- Former agricultural college was WA’s 1st WWII purpose-built internment camp
Western Australia’s first purpose-built internment camp for World War ll enemy aliens, which later became an agricultural college, has been State Heritage listed.
State Heritage Office Acting Executive Director Harriet Wyatt said the former Harvey Agricultural College site has had many roles over the years.
Mrs Wyatt said its most poignant role was as an internment camp for up to 800 mostly Italian internees, including Australian-born and naturalised Italians, who were perceived as a threat to Australia under Commonwealth Government policy during World War ll.
“By June 1940, nearly 15 per cent of Italians and a third of Germans and Austrians living in Australia were interned.

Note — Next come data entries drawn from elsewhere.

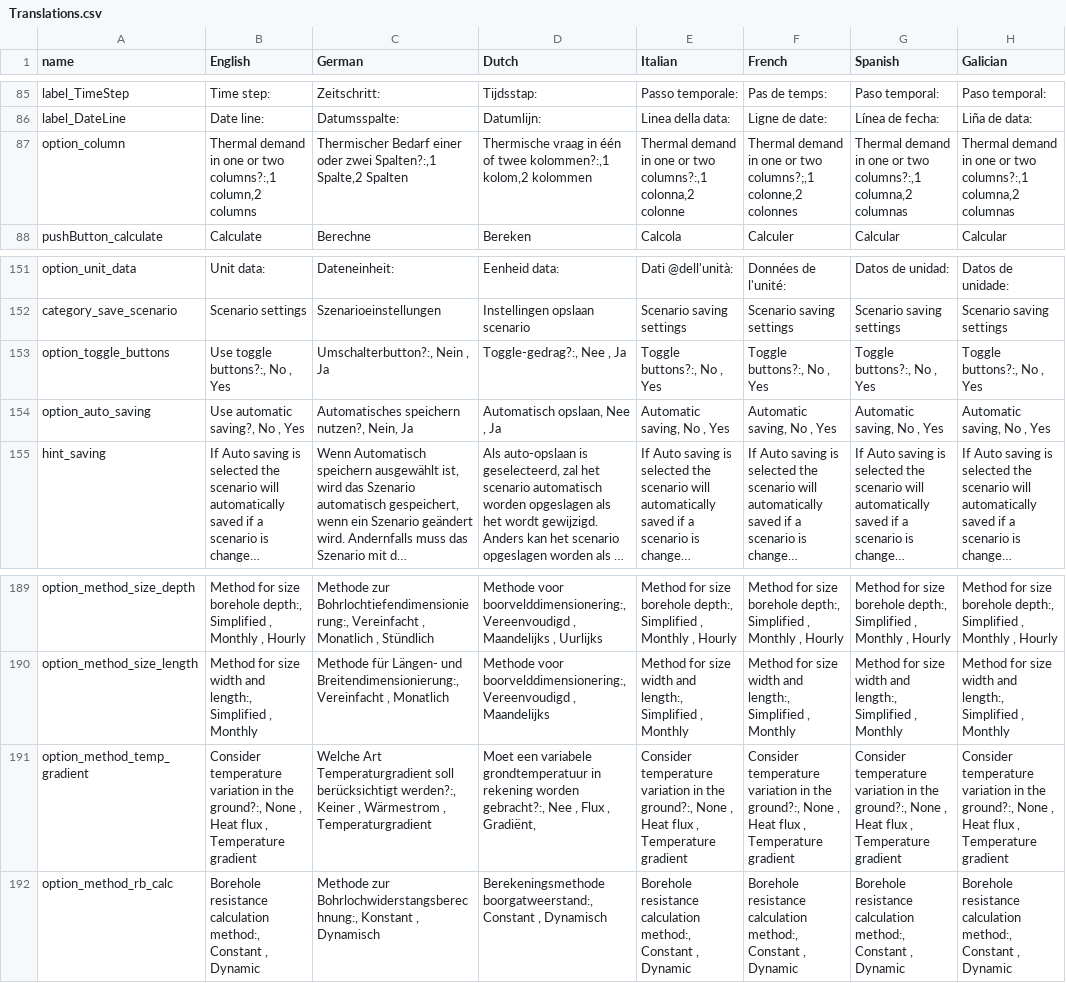
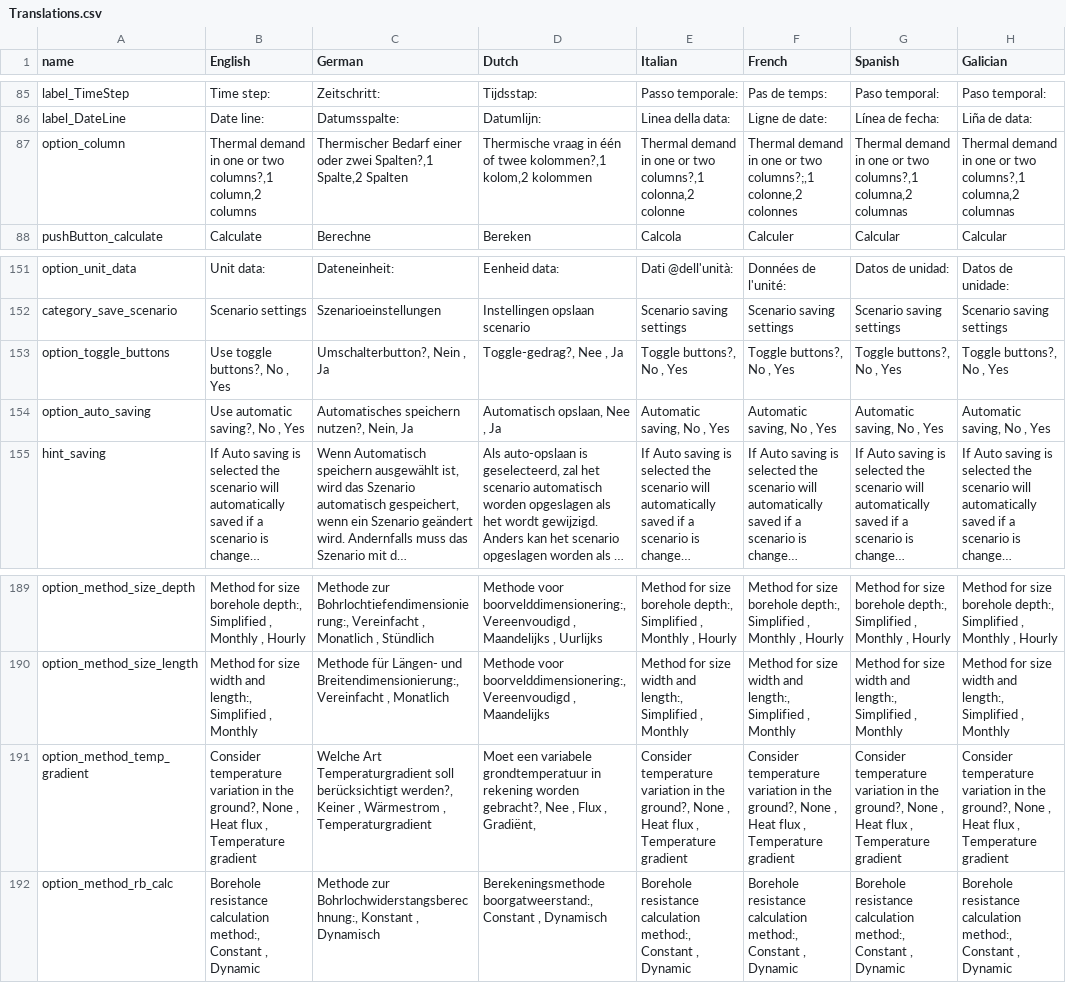
Before and after one commit to wouterpeere/GHEtool, a CSV file: GHEtool/gui/Translations.csv, drawn as a sheet; only a part is shown, gaps mark what is left out; long unchanged cells end in …; the diff names each change by its address in the sheet, - before the commit and + after, or states it on an @@ line.

```diff
--- a/GHEtool/gui/Translations.csv
+++ b/GHEtool/gui/Translations.csv
-B87 (English): …or two columns?:,1 column,2 columns
+B87 (English): …or two columns?,1 column,2 columns
-C87 (German): …oder zwei Spalten?:,1 Spalte,2 Spalten
+C87 (German): …oder zwei Spalten?,1 Spalte,2 Spalten
-D87 (Dutch): …of twee kolommen?:,1 kolom,2 kolommen
+D87 (Dutch): …of twee kolommen?,1 kolom,2 kolommen
-E87 (Italian): …or two columns?:,1 colonna,2 colonne
+E87 (Italian): …or two columns?,1 colonna,2 colonne
-G87 (Spanish): …or two columns?:,1 columna,2 columnas
+G87 (Spanish): …or two columns?,1 columna,2 columnas
-H87 (Galician): …or two columns?:,1 columna,2 columnas
+H87 (Galician): …or two columns?,1 columna,2 columnas
-B153 (English): Use toggle buttons?:, No , Yes
+B153 (English): Use toggle buttons?, No , Yes
-C153 (German): Umschalterbutton?:, Nein , Ja
+C153 (German): Umschalterbutton?, Nein , Ja
-D153 (Dutch): Toggle-gedrag?:, Nee , Ja
+D153 (Dutch): Toggle-gedrag?, Nee , Ja
-E153 (Italian): Toggle buttons?:, No , Yes
+E153 (Italian): Toggle buttons?, No , Yes
-F153 (French): Toggle buttons?:, No , Yes
+F153 (French): Toggle buttons?, No , Yes
-G153 (Spanish): Toggle buttons?:, No , Yes
+G153 (Spanish): Toggle buttons?, No , Yes
-H153 (Galician): Toggle buttons?:, No , Yes
+H153 (Galician): Toggle buttons?, No , Yes
-B191 (English): …in the ground?:, None ,…
+B191 (English): …in the ground?, None ,…
-C191 (German): …soll berücksichtigt werden?:, Keiner ,…
+C191 (German): …soll berücksichtigt werden?, Keiner ,…
-D191 (Dutch): …rekening worden gebracht?:, Nee ,…
+D191 (Dutch): …rekening worden gebracht?, Nee ,…
-E191 (Italian): …in the ground?:, None ,…
+E191 (Italian): …in the ground?, None ,…
-F191 (French): …in the ground?:, None ,…
+F191 (French): …in the ground?, None ,…
-G191 (Spanish): …in the ground?:, None ,…
+G191 (Spanish): …in the ground?, None ,…
-H191 (Galician): …in the ground?:, None ,…
+H191 (Galician): …in the ground?, None ,…
```
Also changed, not shown: 2 other files.
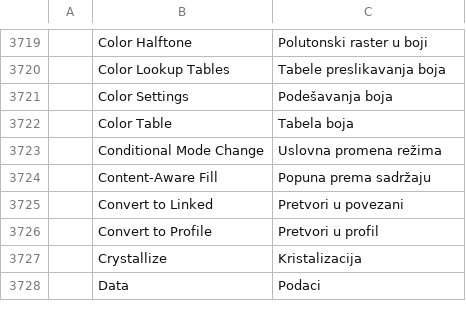
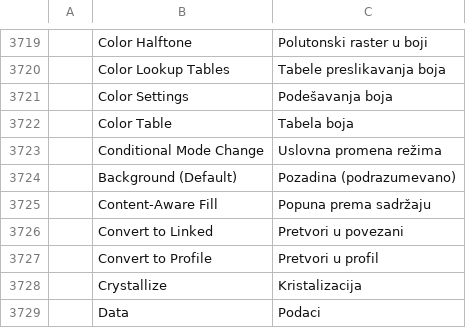
Before and after one commit to GabryelTenorio/photocraft, a TSV file: crates/ui-egui/src/i18n/sr.tsv, drawn as a sheet; only a part is shown, gaps mark what is left out; the diff names each change by its address in the sheet, - before the commit and + after, or states it on an @@ line.

```diff
--- a/crates/ui-egui/src/i18n/sr.tsv
+++ b/crates/ui-egui/src/i18n/sr.tsv
+row 3724:  | Background (Default) | Pozadina (podrazumevano)
```
Also changed, not shown: 1 other file.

Queensland and Western Australians pursued this policy more rigorously than other states,” Mrs Wyatt said.
“Internment caused considerable resentment among Italians and caused hardship for the families of interned men,” Mrs Wyatt said. “Despite the resentment, the Harvey internment camp was remembered as being relatively comfortable with plenty of food, and internees could earn money to send home to support their families.”
The South Western Highway site contains a number of the original buildings and structures including the jail and a roadside shrine built by the Italians. The shrine is believed to be the only roadside memorial shrine of its kind in Australia and is now enclosed in a chapel.
The camp closed in 1942 after the discovery of a large stash of weapons, including knives, tomahawks and bullets. It has been claimed that a shortwave radio, used to disclose information to the enemy, was found within the shrine’s altar.
The site was then used by the 3rd Australian Corps Training School to train troops in combat skills. One of the remnants from this time is the rare prefabricated Bailey Bridge.
After the war, the Rural Training Centre was established to offer practical farming knowledge and training for returned servicemen and women to enable their return to the rural workforce.
Mrs Wyatt said the site is best remembered as the Harvey Agricultural College, which operated for 60 years from 1952 to 2012.
The college played a key role in developing the Harvey area into one of the State’s main orchard and dairy regions.
The site is now occupied by not-for-profit groups and areas of the site are also used as a venue and function centre.
To read more about the history of the former Harvey Agricultural College, go to inHerit.